    Bird Watching - Mark Lindvall

    Bird watching in May, September, and October offers the chance to see both resident and migratory birds. The Refuge wildlife list contains over 270 species that have been sighted on the Refuge. The list also recommends areas and times of year to see these birds. The Little Hay Road Wildlife Drive goes along lakes and marshes as well as by sandy hills and offers wildlife viewing from a vehicle. Walk the Civilian Conservation Corps Nature Trail, passing through wooded habitat and grasslands, with a chance to see a variety of birds. Most of the native mammals, reptiles, and amphibians present in historical times are still present today. Early morning or just before sunset are the best times to view them. Check off what you see on the Refuge wildlife list. For a recorded birding report call 402-376-1889 extension 703.
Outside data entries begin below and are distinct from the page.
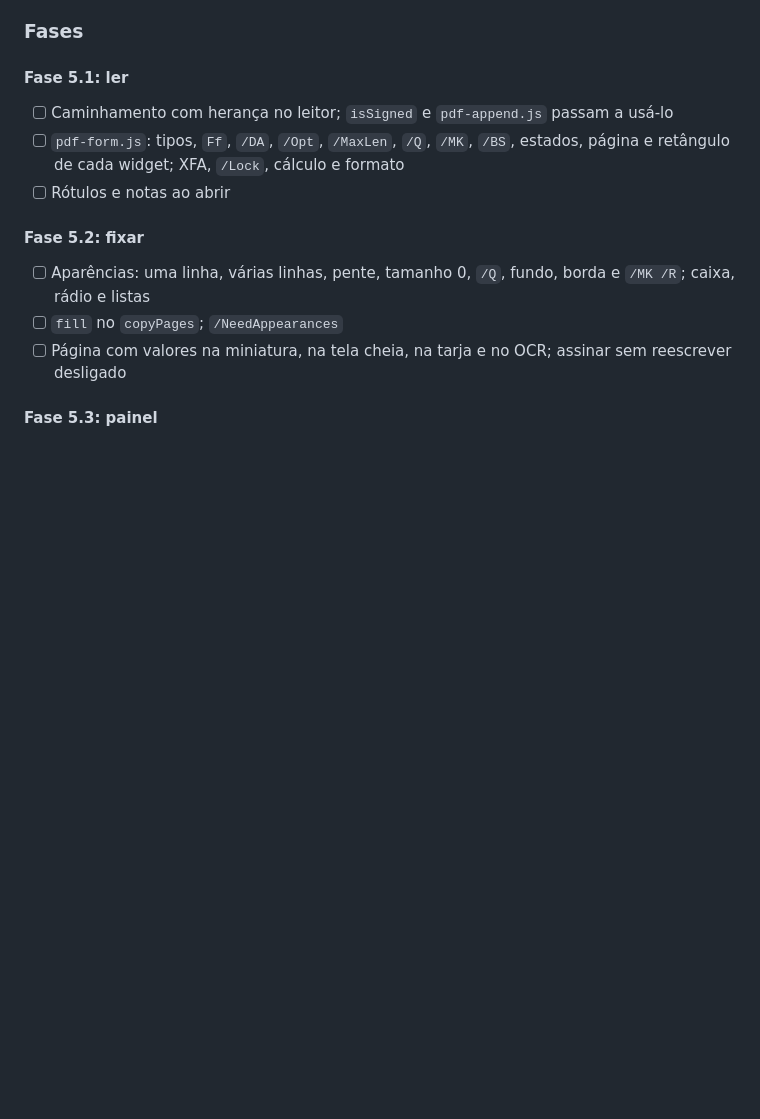
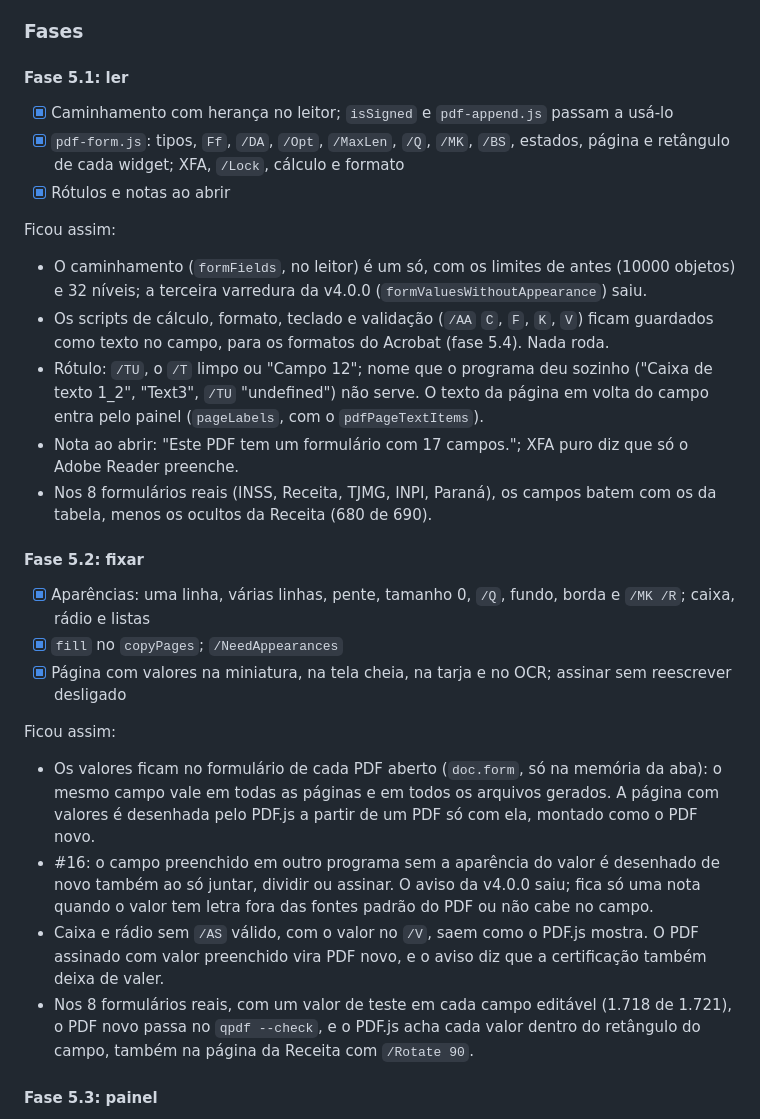
Before and after one commit to sanklerbergman/doc-scanner-pdf-engine, a Markdown page: MELHORIAS.md, the part around the change. GitHub-like rendering; blank space fills up the shorter version.

Commit message:
MELHORIAS: fases 5.1 e 5.2 dos formulários feitas (#15)
Marca as caixas da leitura dos campos e dos valores fixos na página e
registra como ficou: o caminhamento único, os rótulos, as notas ao abrir, o
estado dos valores por PDF, a correção do #16 e a conferência com os 8
formulários reais.

Co-Authored-By: Claude Opus 5.5 <noreply@anthropic.com>

```diff
--- a/MELHORIAS.md
+++ b/MELHORIAS.md
@@ -1043,15 +1043,30 @@ Detalhamento da fase 5 da edição de PDF (#15), planejado em 2026-10-24 com 9 f
 
 #### Fase 5.1: ler
 
-- [ ] Caminhamento com herança no leitor; `isSigned` e `pdf-append.js` passam a usá-lo
-- [ ] `pdf-form.js`: tipos, `Ff`, `/DA`, `/Opt`, `/MaxLen`, `/Q`, `/MK`, `/BS`, estados, página e retângulo de cada widget; XFA, `/Lock`, cálculo e formato
-- [ ] Rótulos e notas ao abrir
+- [x] Caminhamento com herança no leitor; `isSigned` e `pdf-append.js` passam a usá-lo
+- [x] `pdf-form.js`: tipos, `Ff`, `/DA`, `/Opt`, `/MaxLen`, `/Q`, `/MK`, `/BS`, estados, página e retângulo de cada widget; XFA, `/Lock`, cálculo e formato
+- [x] Rótulos e notas ao abrir
+
+Ficou assim:
+
+- O caminhamento (`formFields`, no leitor) é um só, com os limites de antes (10000 objetos) e 32 níveis; a terceira varredura da v4.0.0 (`formValuesWithoutAppearance`) saiu.
+- Os scripts de cálculo, formato, teclado e validação (`/AA` `C`, `F`, `K`, `V`) ficam guardados como texto no campo, para os formatos do Acrobat (fase 5.4). Nada roda.
+- Rótulo: `/TU`, o `/T` limpo ou "Campo 12"; nome que o programa deu sozinho ("Caixa de texto 1_2", "Text3", `/TU` "undefined") não serve. O texto da página em volta do campo entra pelo painel (`pageLabels`, com o `pdfPageTextItems`).
+- Nota ao abrir: "Este PDF tem um formulário com 17 campos."; XFA puro diz que só o Adobe Reader preenche.
+- Nos 8 formulários reais (INSS, Receita, TJMG, INPI, Paraná), os campos batem com os da tabela, menos os ocultos da Receita (680 de 690).
 
 #### Fase 5.2: fixar
 
-- [ ] Aparências: uma linha, várias linhas, pente, tamanho 0, `/Q`, fundo, borda e `/MK /R`; caixa, rádio e listas
-- [ ] `fill` no `copyPages`; `/NeedAppearances`
-- [ ] Página com valores na miniatura, na tela cheia, na tarja e no OCR; assinar sem reescrever desligado
+- [x] Aparências: uma linha, várias linhas, pente, tamanho 0, `/Q`, fundo, borda e `/MK /R`; caixa, rádio e listas
+- [x] `fill` no `copyPages`; `/NeedAppearances`
+- [x] Página com valores na miniatura, na tela cheia, na tarja e no OCR; assinar sem reescrever desligado
+
+Ficou assim:
+
+- Os valores ficam no formulário de cada PDF aberto (`doc.form`, só na memória da aba): o mesmo campo vale em todas as páginas e em todos os arquivos gerados. A página com valores é desenhada pelo PDF.js a partir de um PDF só com ela, montado como o PDF novo.
+- #16: o campo preenchido em outro programa sem a aparência do valor é desenhado de novo também ao só juntar, dividir ou assinar. O aviso da v4.0.0 saiu; fica só uma nota quando o valor tem letra fora das fontes padrão do PDF ou não cabe no campo.
+- Caixa e rádio sem `/AS` válido, com o valor no `/V`, saem como o PDF.js mostra. O PDF assinado com valor preenchido vira PDF novo, e o aviso diz que a certificação também deixa de valer.
+- Nos 8 formulários reais, com um valor de teste em cada campo editável (1.718 de 1.721), o PDF novo passa no `qpdf --check`, e o PDF.js acha cada valor dentro do retângulo do campo, também na página da Receita com `/Rotate 90`.
 
 #### Fase 5.3: painel
 
```
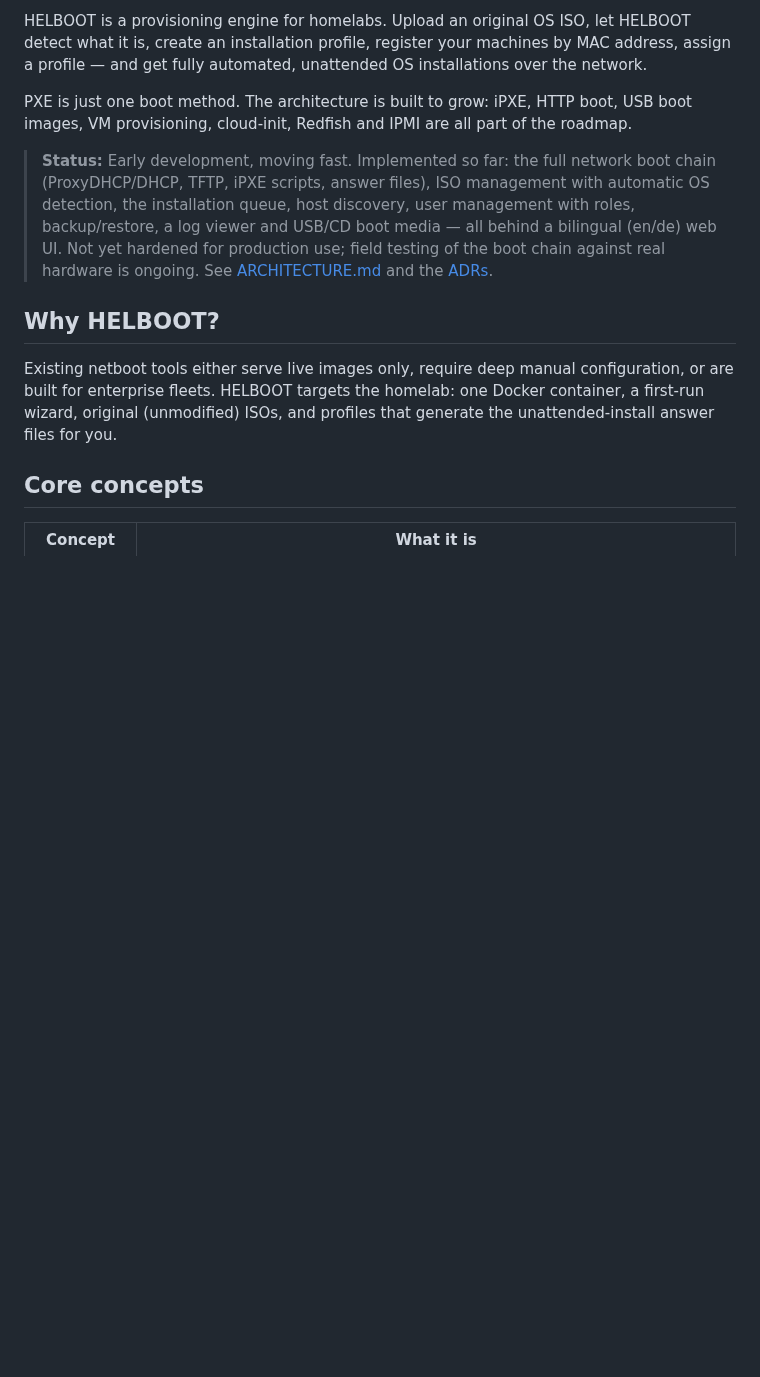
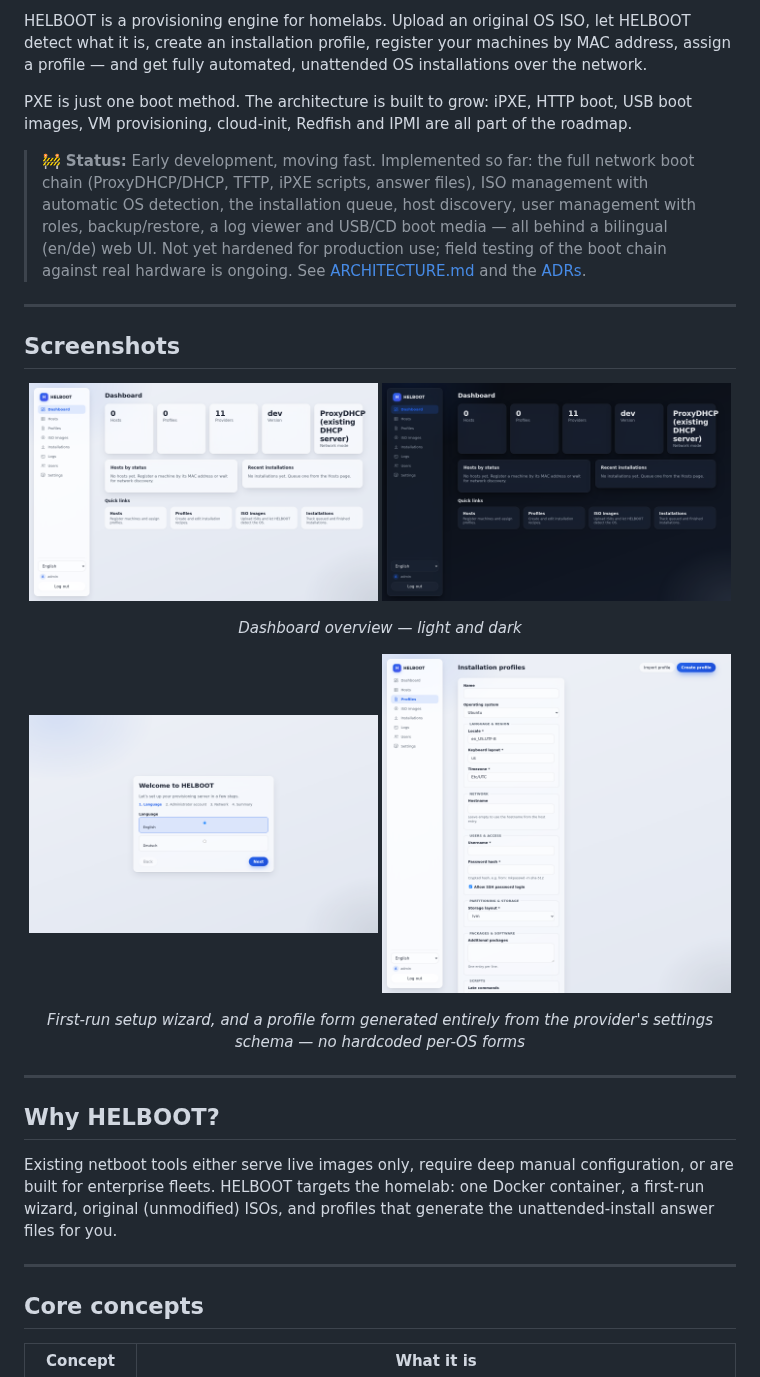
Before and after one commit to Kreuzbube88/helboot, a Markdown page: README.md, the part around one of its changes. GitHub-like rendering; pictures changed too: docs/screenshots/dashboard-dark.png (added), docs/screenshots/dashboard-light.png (added), docs/screenshots/profile-form.png (added); blank space fills up the shorter version.

```diff
--- a/README.md
+++ b/README.md
@@ -11,7 +22,7 @@ PXE is just one boot method. The architecture is built to grow: iPXE,
 HTTP boot, USB boot images, VM provisioning, cloud-init, Redfish and IPMI
 are all part of the roadmap.
 
-> **Status:** Early development, moving fast. Implemented so far: the
+> 🚧 **Status:** Early development, moving fast. Implemented so far: the
 > full network boot chain (ProxyDHCP/DHCP, TFTP, iPXE scripts, answer
 > files), ISO management with automatic OS detection, the installation
 > queue, host discovery, user management with roles, backup/restore,
@@ -20,6 +31,24 @@ are all part of the roadmap.
 > boot chain against real hardware is ongoing. See
 > [ARCHITECTURE.md](docs/ARCHITECTURE.md) and the [ADRs](docs/adr/).
 
+---
+
+## Screenshots
+
+<p align="center">
+  <img src="docs/screenshots/dashboard-light.png" width="49%" alt="Dashboard (light theme)">
+  <img src="docs/screenshots/dashboard-dark.png" width="49%" alt="Dashboard (dark theme)">
+</p>
+<p align="center"><em>Dashboard overview — light and dark</em></p>
+
+<p align="center">
+  <img src="docs/screenshots/setup-wizard.png" width="49%" alt="First-run setup wizard">
+  <img src="docs/screenshots/profile-form.png" width="49%" alt="Profile form generated from a provider's settings schema">
+</p>
+<p align="center"><em>First-run setup wizard, and a profile form generated entirely from the provider's settings schema — no hardcoded per-OS forms</em></p>
+
+---
+
 ## Why HELBOOT?
 
 Existing netboot tools either serve live images only, require deep manual
@@ -27,6 +56,8 @@ configuration, or are built for enterprise fleets. HELBOOT targets the
 homelab: one Docker container, a first-run wizard, original (unmodified)
 ISOs, and profiles that generate the unattended-install answer files for
 you.
+
+---
 
 ## Core concepts
 
```
Also changed, not shown: other parts of README.md (+25 -2 lines).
  • Marsh Lakes Overlook

    Marsh Lakes Overlook - Mark Lindvall

    Displays at the Marsh Lakes Overlook provide information on Refuge history, management, wildlife, and the Sandhills ecosystem. The overlook and a short nature trail have great views of Refuge grasslands and marshes.

  • Civilian Conservation Corps Nature Trail

    CCC Nature Trail

    The Civilian Conservation Corps Nature Trail starts at the parking area on the west end of Hackberry Lake and leads to an observation deck located on the old fire tower. Prairie plants are identified along the trail. Information on CCC history, ecology of the Sandhills, bird watching, and a spectacular view of the prairie can all be found at the old fire tower.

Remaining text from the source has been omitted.